> Your goal
Each line of the entries that mentions the string "returns" needs to be reported.

> Data for processing
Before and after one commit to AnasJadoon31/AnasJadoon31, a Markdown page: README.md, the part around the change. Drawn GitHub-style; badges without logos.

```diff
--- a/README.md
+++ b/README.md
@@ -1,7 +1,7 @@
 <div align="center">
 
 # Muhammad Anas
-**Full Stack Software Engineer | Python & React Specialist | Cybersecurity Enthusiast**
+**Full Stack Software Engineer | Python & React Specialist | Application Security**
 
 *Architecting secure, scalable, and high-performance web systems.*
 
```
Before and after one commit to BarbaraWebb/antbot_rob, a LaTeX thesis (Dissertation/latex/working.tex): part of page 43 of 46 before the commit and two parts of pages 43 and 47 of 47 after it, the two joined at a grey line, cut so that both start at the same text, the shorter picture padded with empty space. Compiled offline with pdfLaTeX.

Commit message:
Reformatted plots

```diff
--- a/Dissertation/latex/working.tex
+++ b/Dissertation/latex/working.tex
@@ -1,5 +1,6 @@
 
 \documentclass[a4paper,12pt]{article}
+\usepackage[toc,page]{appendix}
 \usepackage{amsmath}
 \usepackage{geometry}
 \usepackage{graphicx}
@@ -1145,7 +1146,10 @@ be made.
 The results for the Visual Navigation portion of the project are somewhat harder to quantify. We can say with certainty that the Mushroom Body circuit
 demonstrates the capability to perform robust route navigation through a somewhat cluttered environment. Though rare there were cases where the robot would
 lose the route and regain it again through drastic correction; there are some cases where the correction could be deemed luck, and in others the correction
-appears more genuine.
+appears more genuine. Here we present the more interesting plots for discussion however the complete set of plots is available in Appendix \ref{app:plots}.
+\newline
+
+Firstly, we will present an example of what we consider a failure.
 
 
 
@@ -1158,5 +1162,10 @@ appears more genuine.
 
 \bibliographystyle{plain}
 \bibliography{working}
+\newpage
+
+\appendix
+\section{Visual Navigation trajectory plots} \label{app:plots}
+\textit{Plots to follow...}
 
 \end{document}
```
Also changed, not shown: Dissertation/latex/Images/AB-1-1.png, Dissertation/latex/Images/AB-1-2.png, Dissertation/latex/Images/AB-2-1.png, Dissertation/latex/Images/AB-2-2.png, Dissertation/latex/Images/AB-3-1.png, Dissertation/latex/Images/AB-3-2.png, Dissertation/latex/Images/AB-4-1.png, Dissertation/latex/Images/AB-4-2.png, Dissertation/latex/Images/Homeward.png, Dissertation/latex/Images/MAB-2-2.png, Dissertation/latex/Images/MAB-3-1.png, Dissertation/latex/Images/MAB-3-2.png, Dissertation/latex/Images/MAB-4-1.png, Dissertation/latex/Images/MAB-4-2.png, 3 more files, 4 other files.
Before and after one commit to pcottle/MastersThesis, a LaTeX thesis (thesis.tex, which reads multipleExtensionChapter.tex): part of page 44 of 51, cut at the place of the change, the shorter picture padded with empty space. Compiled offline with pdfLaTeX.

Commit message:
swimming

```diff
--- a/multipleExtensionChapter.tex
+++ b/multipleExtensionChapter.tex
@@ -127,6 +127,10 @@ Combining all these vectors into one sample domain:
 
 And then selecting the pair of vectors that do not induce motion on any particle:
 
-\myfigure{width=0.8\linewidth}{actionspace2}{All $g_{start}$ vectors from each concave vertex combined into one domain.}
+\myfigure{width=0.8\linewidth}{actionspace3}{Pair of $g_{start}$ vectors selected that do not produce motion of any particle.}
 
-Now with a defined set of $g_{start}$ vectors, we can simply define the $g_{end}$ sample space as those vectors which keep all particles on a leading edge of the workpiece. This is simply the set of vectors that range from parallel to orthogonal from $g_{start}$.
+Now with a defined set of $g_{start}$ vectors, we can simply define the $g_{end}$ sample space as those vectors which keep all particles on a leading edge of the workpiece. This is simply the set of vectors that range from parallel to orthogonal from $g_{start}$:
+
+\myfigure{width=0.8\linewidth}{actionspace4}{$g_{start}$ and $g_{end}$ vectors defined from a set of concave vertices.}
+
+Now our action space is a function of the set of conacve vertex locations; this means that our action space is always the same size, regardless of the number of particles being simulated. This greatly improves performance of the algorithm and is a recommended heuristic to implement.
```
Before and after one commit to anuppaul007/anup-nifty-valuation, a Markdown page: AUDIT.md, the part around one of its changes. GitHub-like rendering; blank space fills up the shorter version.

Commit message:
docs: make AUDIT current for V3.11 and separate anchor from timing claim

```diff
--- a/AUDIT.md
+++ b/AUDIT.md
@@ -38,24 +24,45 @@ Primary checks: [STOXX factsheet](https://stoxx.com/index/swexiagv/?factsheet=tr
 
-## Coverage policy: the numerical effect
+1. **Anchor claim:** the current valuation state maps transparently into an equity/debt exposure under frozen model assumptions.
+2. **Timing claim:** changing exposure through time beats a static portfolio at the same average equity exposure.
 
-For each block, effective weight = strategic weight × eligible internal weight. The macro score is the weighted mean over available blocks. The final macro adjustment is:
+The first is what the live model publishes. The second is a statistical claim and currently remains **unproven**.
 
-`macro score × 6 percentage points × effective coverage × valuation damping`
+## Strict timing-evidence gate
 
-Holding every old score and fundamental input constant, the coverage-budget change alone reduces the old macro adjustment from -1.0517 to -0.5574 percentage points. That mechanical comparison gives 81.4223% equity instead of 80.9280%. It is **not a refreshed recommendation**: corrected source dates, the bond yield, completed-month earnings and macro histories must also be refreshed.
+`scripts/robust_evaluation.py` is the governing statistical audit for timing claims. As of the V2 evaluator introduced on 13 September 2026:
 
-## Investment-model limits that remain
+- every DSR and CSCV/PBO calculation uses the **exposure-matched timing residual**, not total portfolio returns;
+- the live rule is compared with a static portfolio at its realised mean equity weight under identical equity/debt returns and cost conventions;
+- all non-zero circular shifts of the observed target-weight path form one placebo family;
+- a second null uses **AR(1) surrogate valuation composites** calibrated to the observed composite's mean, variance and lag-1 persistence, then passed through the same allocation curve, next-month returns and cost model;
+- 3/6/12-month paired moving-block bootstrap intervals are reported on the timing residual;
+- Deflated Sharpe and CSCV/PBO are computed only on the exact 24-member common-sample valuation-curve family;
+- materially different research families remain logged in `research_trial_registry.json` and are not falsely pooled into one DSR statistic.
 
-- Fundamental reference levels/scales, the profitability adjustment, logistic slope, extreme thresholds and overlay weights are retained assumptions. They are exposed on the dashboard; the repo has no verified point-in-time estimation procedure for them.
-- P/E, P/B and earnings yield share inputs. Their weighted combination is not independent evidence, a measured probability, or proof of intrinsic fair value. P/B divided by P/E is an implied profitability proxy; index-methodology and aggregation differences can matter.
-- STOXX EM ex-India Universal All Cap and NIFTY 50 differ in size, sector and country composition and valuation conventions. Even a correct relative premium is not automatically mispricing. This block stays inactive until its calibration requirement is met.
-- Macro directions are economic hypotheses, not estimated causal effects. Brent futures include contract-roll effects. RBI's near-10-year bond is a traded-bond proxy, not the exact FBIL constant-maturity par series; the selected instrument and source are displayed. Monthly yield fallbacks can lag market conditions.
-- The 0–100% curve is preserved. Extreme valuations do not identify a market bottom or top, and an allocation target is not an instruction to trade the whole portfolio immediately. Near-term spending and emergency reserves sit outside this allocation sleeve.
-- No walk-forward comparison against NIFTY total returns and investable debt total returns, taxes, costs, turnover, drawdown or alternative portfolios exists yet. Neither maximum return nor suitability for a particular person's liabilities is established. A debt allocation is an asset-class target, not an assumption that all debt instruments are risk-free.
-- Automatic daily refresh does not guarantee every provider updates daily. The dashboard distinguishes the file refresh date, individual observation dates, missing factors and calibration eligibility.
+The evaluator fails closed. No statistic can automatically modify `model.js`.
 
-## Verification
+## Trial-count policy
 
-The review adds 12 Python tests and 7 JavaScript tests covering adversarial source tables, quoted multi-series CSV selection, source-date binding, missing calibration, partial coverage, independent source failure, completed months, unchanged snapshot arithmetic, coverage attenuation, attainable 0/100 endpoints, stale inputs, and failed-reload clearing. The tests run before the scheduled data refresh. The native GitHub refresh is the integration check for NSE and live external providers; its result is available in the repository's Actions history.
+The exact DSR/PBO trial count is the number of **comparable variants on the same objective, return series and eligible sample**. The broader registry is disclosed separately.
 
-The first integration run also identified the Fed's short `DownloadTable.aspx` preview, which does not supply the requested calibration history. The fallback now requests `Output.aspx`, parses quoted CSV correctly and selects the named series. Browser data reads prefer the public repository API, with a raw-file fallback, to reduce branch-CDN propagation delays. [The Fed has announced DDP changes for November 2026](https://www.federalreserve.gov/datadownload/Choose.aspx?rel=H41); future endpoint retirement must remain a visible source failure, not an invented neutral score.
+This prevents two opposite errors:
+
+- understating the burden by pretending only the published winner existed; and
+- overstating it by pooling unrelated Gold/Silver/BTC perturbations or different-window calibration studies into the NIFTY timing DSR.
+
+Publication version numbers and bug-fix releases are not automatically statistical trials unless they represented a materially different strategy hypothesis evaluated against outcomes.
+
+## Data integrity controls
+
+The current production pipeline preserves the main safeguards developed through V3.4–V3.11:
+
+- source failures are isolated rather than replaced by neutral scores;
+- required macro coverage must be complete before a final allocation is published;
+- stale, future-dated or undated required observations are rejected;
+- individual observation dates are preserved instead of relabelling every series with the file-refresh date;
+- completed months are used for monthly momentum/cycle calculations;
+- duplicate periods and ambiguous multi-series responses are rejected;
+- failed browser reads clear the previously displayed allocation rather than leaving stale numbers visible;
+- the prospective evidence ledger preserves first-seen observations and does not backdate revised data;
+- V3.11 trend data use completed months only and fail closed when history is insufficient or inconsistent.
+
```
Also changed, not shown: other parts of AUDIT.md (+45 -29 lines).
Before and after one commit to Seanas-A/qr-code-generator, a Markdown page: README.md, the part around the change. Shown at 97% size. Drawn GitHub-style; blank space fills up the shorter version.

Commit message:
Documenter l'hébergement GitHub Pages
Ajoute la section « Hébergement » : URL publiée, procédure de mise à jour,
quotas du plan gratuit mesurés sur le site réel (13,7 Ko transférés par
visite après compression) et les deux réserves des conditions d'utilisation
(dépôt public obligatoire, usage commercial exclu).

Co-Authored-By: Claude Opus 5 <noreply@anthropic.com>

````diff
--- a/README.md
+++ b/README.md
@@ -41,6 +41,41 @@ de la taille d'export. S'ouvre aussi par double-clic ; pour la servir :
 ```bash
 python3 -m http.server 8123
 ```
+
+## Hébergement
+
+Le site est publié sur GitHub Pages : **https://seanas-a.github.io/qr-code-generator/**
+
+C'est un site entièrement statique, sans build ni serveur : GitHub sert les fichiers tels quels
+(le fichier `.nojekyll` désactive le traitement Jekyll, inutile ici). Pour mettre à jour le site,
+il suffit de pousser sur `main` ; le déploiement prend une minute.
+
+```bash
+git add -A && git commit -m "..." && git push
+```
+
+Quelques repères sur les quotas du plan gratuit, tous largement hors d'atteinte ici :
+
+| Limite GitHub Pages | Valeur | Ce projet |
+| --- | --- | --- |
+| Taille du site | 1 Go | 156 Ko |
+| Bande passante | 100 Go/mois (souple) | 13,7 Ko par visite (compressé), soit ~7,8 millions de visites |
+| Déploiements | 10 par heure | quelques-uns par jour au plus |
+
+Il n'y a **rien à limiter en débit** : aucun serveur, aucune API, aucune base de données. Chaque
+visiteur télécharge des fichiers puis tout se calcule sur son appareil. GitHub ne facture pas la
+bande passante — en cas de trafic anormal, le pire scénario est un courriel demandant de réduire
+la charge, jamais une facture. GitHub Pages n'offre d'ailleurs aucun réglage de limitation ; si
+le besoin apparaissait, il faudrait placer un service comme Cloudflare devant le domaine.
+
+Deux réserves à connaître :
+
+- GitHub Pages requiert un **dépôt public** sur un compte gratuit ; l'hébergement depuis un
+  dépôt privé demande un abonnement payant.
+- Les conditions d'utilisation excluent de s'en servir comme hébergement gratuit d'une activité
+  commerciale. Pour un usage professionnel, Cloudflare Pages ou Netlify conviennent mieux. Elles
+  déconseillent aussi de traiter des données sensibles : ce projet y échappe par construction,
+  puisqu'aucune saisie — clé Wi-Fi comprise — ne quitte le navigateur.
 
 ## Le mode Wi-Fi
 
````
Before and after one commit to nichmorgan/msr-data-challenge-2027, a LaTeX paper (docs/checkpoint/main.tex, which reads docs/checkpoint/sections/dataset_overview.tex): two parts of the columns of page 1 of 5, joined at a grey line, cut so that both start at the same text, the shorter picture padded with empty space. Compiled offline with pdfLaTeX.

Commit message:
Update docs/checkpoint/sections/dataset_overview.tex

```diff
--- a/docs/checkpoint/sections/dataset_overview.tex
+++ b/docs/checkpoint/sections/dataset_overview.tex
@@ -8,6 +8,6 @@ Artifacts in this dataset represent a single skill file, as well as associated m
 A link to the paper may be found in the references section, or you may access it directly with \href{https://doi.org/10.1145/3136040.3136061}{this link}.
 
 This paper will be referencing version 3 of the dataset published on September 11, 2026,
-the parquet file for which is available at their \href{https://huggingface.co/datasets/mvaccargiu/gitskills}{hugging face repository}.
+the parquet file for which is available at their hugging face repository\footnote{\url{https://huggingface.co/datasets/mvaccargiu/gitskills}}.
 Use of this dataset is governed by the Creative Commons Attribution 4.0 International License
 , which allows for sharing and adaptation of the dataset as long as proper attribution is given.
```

> Result of the exercise
+- every DSR and CSCV/PBO calculation uses the **exposure-matched timing residual**, not total portfolio returns;
+- the live rule is compared with a static portfolio at its realised mean equity weight under identical equity/debt returns and cost conventions;
+- a second null uses **AR(1) surrogate valuation composites** calibrated to the observed composite's mean, variance and lag-1 persistence, then passed through the same allocation curve, next-month returns and cost model;
-- No walk-forward comparison against NIFTY total returns and investable debt total returns, taxes, costs, turnover, drawdown or alternative portfolios exists yet. Neither maximum return nor suitability for a particular person's liabilities is established. A debt allocation is an asset-class target, not an assumption that all debt instruments are risk-free.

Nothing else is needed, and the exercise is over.